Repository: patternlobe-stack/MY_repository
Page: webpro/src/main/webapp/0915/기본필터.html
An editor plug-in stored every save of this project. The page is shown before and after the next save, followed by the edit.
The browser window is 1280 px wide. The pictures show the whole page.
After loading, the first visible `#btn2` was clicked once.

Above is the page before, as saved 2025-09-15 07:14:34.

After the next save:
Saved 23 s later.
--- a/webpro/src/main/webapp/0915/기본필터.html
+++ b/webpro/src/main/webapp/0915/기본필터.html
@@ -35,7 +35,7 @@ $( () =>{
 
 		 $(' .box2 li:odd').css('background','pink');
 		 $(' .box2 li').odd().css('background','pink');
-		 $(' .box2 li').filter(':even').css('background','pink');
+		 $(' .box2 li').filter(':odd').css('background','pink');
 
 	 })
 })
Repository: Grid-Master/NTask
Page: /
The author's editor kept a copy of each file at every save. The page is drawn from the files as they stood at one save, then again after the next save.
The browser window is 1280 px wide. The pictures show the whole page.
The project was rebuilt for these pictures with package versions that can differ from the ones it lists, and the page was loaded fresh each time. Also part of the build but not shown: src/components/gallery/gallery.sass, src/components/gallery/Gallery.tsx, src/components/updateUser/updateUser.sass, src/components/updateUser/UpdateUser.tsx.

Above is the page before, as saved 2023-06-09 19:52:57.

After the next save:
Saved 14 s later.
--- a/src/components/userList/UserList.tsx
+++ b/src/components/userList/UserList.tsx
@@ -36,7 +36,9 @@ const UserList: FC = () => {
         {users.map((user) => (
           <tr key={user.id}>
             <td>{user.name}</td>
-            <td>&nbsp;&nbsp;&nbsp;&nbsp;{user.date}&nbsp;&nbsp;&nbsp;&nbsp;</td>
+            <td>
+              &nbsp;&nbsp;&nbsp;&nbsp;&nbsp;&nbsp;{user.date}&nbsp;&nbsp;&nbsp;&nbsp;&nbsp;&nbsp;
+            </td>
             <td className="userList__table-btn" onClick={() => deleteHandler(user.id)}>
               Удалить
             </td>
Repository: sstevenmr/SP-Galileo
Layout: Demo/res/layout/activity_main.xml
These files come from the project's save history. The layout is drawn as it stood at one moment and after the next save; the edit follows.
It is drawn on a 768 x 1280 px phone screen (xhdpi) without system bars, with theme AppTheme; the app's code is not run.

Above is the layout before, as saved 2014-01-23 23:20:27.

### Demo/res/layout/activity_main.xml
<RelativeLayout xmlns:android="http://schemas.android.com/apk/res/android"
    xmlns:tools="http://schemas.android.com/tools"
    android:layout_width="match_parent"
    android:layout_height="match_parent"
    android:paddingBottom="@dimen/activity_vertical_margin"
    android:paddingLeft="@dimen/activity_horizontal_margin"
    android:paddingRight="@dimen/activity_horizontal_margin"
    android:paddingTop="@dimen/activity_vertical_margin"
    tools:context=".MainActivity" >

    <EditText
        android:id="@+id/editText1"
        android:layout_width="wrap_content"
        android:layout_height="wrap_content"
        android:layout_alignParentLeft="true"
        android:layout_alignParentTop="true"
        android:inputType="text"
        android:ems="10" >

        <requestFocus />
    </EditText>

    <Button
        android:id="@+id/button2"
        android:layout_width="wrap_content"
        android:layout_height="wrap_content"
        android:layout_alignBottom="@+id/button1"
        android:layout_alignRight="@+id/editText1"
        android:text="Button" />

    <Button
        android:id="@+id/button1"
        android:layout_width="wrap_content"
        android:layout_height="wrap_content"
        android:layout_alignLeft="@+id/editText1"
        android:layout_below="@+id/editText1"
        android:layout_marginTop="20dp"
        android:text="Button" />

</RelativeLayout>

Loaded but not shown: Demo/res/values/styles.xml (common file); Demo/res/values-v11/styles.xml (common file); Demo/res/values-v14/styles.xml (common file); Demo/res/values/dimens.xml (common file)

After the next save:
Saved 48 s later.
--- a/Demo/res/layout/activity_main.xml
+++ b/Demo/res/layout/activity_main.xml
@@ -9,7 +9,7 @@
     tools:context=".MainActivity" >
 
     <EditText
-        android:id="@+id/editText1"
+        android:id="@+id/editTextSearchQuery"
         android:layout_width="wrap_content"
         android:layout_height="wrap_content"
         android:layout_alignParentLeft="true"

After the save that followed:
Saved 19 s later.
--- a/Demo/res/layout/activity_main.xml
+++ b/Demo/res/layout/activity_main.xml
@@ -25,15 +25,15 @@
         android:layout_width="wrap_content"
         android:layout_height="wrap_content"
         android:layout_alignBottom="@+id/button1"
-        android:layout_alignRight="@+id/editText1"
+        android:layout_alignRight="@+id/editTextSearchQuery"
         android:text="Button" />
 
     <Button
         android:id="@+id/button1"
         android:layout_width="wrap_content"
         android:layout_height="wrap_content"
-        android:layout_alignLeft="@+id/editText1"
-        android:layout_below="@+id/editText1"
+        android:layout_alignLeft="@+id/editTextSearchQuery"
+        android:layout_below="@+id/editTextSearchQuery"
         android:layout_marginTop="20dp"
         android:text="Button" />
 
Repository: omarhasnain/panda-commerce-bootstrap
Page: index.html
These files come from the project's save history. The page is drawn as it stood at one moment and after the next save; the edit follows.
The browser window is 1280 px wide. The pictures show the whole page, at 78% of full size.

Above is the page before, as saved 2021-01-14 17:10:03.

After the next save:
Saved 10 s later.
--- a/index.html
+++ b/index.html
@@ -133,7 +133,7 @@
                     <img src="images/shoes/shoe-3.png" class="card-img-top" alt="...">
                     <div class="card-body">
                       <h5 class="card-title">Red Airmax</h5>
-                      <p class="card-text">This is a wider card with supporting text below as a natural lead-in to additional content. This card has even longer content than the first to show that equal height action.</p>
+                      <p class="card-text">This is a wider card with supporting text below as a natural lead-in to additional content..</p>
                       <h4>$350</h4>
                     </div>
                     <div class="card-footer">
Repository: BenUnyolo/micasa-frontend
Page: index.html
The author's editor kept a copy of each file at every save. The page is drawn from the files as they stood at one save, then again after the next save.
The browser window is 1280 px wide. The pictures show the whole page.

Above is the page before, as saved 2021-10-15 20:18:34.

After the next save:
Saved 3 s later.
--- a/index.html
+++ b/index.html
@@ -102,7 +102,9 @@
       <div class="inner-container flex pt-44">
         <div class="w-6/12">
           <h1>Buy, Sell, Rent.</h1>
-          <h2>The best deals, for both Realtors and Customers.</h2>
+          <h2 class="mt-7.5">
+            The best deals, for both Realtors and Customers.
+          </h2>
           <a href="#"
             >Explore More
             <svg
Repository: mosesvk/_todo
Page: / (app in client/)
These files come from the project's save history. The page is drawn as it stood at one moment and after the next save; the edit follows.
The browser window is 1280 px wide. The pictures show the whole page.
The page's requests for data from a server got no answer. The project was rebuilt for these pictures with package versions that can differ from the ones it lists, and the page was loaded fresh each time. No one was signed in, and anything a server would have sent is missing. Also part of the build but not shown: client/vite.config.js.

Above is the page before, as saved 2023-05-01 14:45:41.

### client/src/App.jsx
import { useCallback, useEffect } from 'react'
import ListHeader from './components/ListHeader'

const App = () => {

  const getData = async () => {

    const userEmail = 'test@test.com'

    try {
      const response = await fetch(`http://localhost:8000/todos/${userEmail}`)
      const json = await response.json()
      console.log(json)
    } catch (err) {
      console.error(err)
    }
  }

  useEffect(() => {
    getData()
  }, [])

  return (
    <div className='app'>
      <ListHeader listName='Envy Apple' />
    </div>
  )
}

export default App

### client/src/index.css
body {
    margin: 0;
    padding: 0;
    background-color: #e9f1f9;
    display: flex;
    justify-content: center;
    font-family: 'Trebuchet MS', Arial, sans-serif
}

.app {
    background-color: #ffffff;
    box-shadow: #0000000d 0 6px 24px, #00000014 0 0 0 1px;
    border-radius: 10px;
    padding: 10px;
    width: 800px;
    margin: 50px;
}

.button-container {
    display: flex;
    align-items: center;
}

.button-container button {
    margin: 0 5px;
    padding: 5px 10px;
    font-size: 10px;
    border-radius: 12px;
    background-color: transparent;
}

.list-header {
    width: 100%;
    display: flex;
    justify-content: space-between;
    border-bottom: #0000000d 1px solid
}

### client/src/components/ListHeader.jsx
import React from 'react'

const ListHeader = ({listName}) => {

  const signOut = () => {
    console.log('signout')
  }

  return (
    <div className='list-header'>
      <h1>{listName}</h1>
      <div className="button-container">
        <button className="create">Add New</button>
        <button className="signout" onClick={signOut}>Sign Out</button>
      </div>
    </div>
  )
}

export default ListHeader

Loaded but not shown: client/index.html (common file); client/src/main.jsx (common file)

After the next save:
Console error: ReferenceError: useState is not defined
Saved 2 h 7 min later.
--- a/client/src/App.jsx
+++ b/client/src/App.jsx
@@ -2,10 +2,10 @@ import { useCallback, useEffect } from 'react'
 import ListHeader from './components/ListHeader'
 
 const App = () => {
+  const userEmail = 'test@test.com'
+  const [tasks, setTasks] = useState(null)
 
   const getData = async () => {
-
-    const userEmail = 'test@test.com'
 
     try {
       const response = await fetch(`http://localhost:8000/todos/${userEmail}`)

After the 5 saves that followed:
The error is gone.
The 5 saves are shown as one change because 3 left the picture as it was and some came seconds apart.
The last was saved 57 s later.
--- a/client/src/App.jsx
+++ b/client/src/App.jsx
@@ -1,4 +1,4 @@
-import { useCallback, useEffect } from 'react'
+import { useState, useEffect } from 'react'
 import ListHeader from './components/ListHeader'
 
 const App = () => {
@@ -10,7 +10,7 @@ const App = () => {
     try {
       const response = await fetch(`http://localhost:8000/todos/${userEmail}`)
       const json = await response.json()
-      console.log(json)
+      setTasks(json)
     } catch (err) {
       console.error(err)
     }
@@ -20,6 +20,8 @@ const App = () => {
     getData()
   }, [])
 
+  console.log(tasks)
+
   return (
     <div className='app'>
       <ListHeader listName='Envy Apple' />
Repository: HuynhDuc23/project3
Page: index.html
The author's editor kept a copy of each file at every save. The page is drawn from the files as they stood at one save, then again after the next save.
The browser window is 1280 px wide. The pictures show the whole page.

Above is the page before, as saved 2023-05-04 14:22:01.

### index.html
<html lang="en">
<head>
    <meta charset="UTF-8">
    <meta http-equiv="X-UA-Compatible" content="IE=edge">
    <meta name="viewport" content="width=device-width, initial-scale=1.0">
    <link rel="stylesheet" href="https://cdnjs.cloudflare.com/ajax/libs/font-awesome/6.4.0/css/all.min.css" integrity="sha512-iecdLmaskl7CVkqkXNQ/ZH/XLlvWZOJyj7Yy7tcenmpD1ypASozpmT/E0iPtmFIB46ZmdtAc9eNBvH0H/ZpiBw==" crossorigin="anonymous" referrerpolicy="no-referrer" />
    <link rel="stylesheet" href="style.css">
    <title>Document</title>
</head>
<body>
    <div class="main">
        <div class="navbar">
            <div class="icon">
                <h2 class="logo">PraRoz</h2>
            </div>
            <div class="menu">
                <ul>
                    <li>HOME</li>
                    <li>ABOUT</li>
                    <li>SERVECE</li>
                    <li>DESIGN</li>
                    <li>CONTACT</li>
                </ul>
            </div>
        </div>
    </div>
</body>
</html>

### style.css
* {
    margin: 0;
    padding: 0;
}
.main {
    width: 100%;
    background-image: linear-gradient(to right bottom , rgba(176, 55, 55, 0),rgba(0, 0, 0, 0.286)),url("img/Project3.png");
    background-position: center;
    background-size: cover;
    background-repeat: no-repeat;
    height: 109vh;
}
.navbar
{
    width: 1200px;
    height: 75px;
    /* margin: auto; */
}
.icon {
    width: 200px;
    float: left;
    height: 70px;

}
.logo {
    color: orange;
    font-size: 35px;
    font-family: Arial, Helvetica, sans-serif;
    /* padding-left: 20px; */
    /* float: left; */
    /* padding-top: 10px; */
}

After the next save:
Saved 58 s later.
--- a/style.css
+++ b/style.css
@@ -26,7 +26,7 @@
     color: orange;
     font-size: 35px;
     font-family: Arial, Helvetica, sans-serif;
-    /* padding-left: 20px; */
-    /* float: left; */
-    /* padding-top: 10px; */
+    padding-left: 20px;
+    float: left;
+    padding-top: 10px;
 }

• • • • •

Could you filter the entries above for lines holding the string "that" and copy them?

The project was rebuilt for these pictures with package versions that can differ from the ones it lists, and the page was loaded fresh each time. Also part of the build but not shown: src/components/gallery/gallery.sass, src/components/gallery/Gallery.tsx, src/components/updateUser/updateUser.sass, src/components/updateUser/UpdateUser.tsx.
After the save that followed:
-                      <p class="card-text">This is a wider card with supporting text below as a natural lead-in to additional content. This card has even longer content than the first to show that equal height action.</p>
The page's requests for data from a server got no answer. The project was rebuilt for these pictures with package versions that can differ from the ones it lists, and the page was loaded fresh each time. No one was signed in, and anything a server would have sent is missing. Also part of the build but not shown: client/vite.config.js.
After the 5 saves that followed:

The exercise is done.